Palm oil dispute pits Malaysia’s co-ops against the European Union

What happens when a co-operative’s business interests are in conflict with the Sustainable Development Goals?

The co-operative movement is committed to the UN’s Sustainable Development Goals – but what happens when a co-operative’s business interests are in conflict with the SDGs?

One of the most contentious environmental issues at the moment is the production of palm oil. Palm oil is a versatile ingredient whose uses include fuels, food, cosmetics and pharmaceuticals. It’s also a key part of economies such as Indonesia and Malaysia.

But there is huge concern over the impact of its cultivation, particularly on forest biodiversity following land clearance, and conservationists warn it could threaten the survival of iconic species such as the orang utan and Sumatran tiger. It’s an issue which has sparked a dispute between the Malaysian co-op movement and the European Parliament (EP), after the latter adopted a non-binding resolution last April to ban the use of palm oil in transport fuels by 2020, to allow only certified sustainable palm oil to be imported, and to demand tighter standards of sustainability certification schemes.

An EP statement says: “The production of palm oil leads to deforestation as jungle is removed to be replaced by palm plantations. Precious tropical ecosystems, which cover 7% of the Earth’s surface, are under increasing pressure from deforestation, resulting in, for example forest fires, the drying up of rivers, soil erosion, loss of groundwater, pollution of waterways and destruction of rare natural habitats.”

Conservationists warn that continued large-scale palm oil cultivation could threaten the survival of iconic species such as the orang utan

The apex body for Malaysia’s co-ops, ANGKASA, says it wants to be the voice of opposition to the EU’s plan – and says it has the backing of the International Co-operative Alliance, the apex body for co-operatives worldwide.

ANGKASA president, Datuk Abdul Fattah Abdullah, said: “We have been given the honour of writing the formal protest letter to the EU.

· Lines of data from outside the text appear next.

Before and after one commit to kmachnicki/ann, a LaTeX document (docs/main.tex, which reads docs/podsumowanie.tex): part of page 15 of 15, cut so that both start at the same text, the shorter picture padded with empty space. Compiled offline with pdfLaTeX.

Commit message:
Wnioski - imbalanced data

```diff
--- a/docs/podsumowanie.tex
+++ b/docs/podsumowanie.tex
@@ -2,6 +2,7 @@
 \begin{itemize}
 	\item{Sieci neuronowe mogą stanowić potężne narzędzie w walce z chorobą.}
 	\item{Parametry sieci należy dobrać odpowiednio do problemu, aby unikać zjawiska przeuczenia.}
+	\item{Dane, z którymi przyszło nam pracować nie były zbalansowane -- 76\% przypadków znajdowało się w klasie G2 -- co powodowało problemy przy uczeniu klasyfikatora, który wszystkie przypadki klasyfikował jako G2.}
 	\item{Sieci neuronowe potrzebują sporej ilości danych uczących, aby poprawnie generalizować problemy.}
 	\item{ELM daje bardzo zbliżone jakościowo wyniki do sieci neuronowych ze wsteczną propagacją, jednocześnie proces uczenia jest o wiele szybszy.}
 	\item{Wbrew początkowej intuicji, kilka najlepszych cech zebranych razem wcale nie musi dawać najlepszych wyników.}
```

“It will be submitted to the ICA by the end of this month and is expected to be presented to the EU in the near future. The protest by Malaysia will not only benefit the country, but also other countries represented in the ICA.

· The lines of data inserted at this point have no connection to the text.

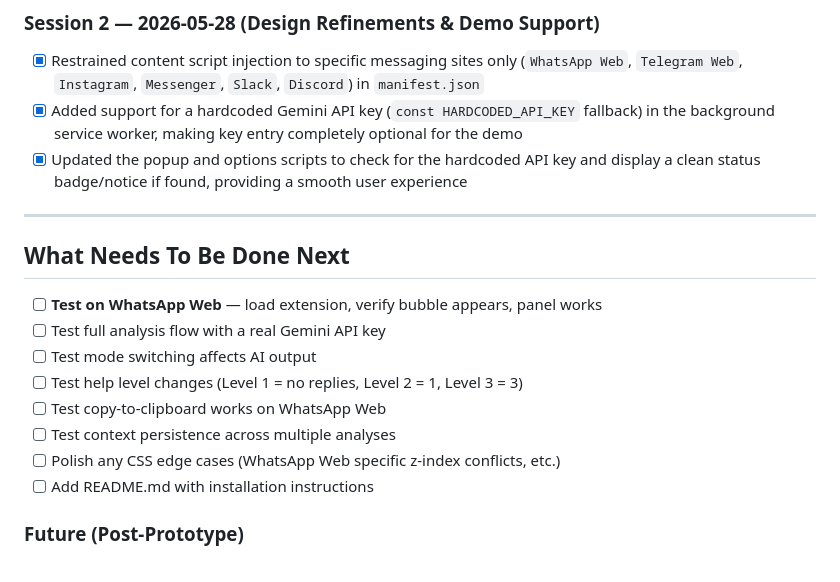
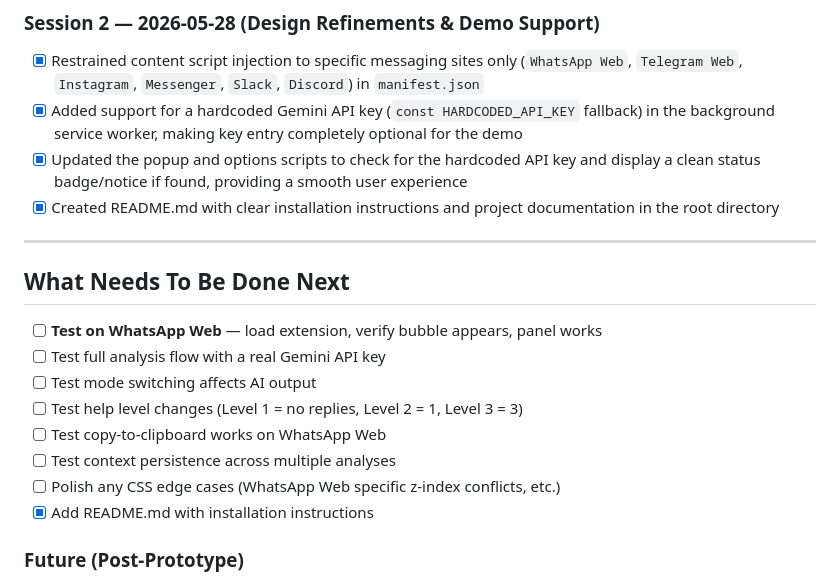
Before and after one commit to ShivenThakker/Mind-The-Gap, a Markdown page: track.md, the part around the change. Drawn GitHub-style.

```diff
--- a/track.md
+++ b/track.md
@@ -44,6 +44,7 @@
 - [x] Restrained content script injection to specific messaging sites only (`WhatsApp Web`, `Telegram Web`, `Instagram`, `Messenger`, `Slack`, `Discord`) in `manifest.json`
 - [x] Added support for a hardcoded Gemini API key (`const HARDCODED_API_KEY` fallback) in the background service worker, making key entry completely optional for the demo
 - [x] Updated the popup and options scripts to check for the hardcoded API key and display a clean status badge/notice if found, providing a smooth user experience
+- [x] Created README.md with clear installation instructions and project documentation in the root directory
 
 ---
 
@@ -56,7 +57,7 @@
 - [ ] Test copy-to-clipboard works on WhatsApp Web
 - [ ] Test context persistence across multiple analyses
 - [ ] Polish any CSS edge cases (WhatsApp Web specific z-index conflicts, etc.)
-- [ ] Add README.md with installation instructions
+- [x] Add README.md with installation instructions
 
 ### Future (Post-Prototype)
 - [ ] Drag-to-reposition bubble
```
Also changed, not shown: README.md (added, +85 -0 lines).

“We hope that through this protest, the EU will at least see a large movement among co-operatives worldwide to consider.”

Malaysia accounts for about 35% of the world’s palm-oil based products, alongside other major producers like Indonesia, Thailand and Africa, and ANGKASA argues that the EU proposal would harm about 700,000 smallholders.

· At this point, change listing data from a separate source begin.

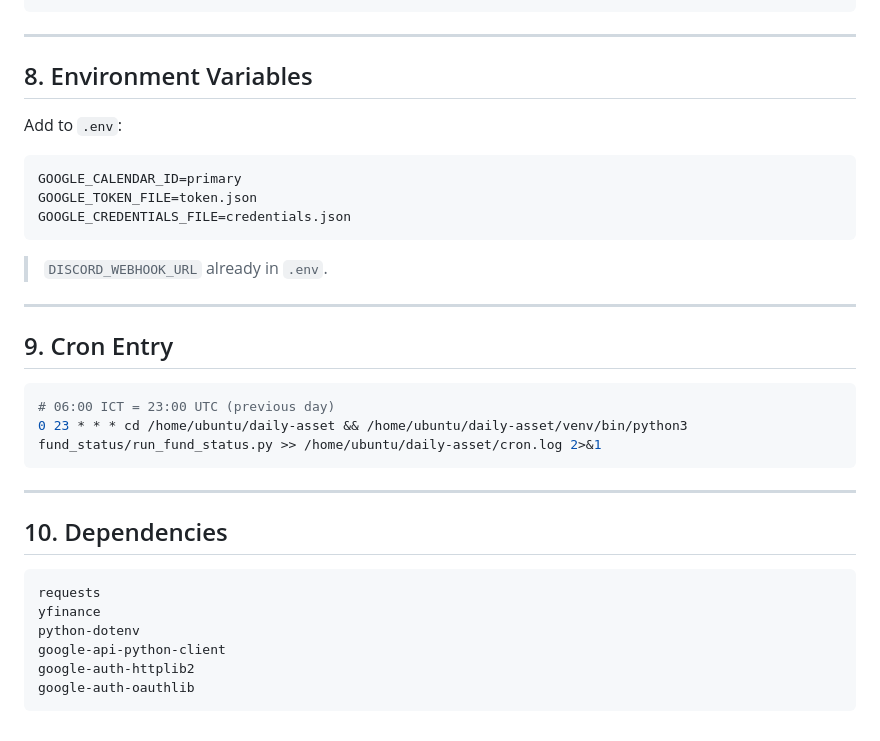
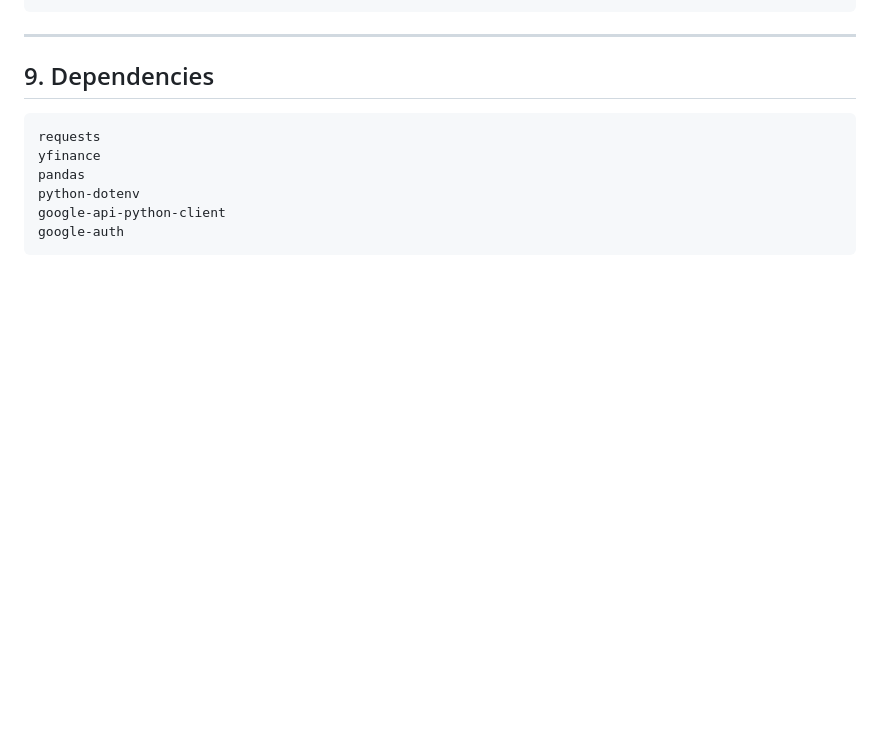
Before and after one commit to puwadol-vi/daily-asset, a Markdown page: fund_status/fund-status.md, the part around one of its changes. GitHub-like rendering; blank space fills up the shorter version.

````diff
--- a/fund_status/fund-status.md
+++ b/fund_status/fund-status.md
@@ -123,36 +137,13 @@ fund_status/
 
 ---
 
-## 8. Environment Variables
-
-Add to `.env`:
-
-```
-GOOGLE_CALENDAR_ID=primary
-GOOGLE_TOKEN_FILE=token.json
-GOOGLE_CREDENTIALS_FILE=credentials.json
-```
-
-> `DISCORD_WEBHOOK_URL` already in `.env`.
-
----
-
-## 9. Cron Entry
-
-```bash
-# 06:00 ICT = 23:00 UTC (previous day)
-0 23 * * * cd /home/ubuntu/daily-asset && /home/ubuntu/daily-asset/venv/bin/python3 fund_status/run_fund_status.py >> /home/ubuntu/daily-asset/cron.log 2>&1
-```
-
----
-
-## 10. Dependencies
+## 9. Dependencies
 
 ```
 requests
 yfinance
+pandas
 python-dotenv
 google-api-python-client
-google-auth-httplib2
-google-auth-oauthlib
+google-auth
 ```
````
Also changed, not shown: other parts of fund_status/fund-status.md (+100 -86 lines), sheet/PLAN.md (added, +120 -0 lines).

A spokesperson from the Alliance said ANGKASA is now drafting a response which addresses the sustainable development concerns, and how it plans to mitigate them. Meanwhile other supporters of the industry have said the European Parliament would do better to encourage sustainable production rather than a ban.

Responding to the resolution, Jelmen Haaze, co-chair of the European sustainable palm oil advocacy group, said: “It is an illusion to think we can take one commodity out of the economy and solve all our problems.”

In terms of retail supply chains, some co-ops – such as the UK’s Co-op Group – have opted for the sustainable production route. In 2011 the Group announced that 100% of its palm oil would come from sustainable sources, and it has a member on the board of the Roundtable of Sustainable Palm Oil, which demands certified standards of growers.

Others have taken a firmer line, with Coop Italia announcing in 2016 that it would remove over 200 products containing palm oil from its shelves.

Gro Harlem Brundtland, the former PM of Norway who chaired the Brundtland Commission on sustainable development

Asked about the issue at the International Co-operative Alliance’s Global Conference, held in Malaysia last November, keynote speaker Gro Harlem Brundtland said Malaysia would have to find more sustainable models.

The former PM of Norway, who went on to chair the Brundtland Commission on sustainable development, told a press conference: “Many countries like Malaysia need to make a plan for transition into other ways of employment, other ways of making progress in their countries. Many countries have challenges and they need to change. The current trends are not sustainable and we cannot just continue.”

She gave the example of Norway, which in the early 1990s placed a tax on carbon emissions from its offshore fossil fuels production, which led to a fall in emissions.

“Change is necessary,” she said, “Price signals and tax is necessary to take that development in right direction – every country has responsibility to make change.”

It’s a forthright statement which might leave co-ops in the rest of the world wondering if their own industries are sustainable.

  • Read more from our recent series on co-operatives and the Sustainable Development Goals here.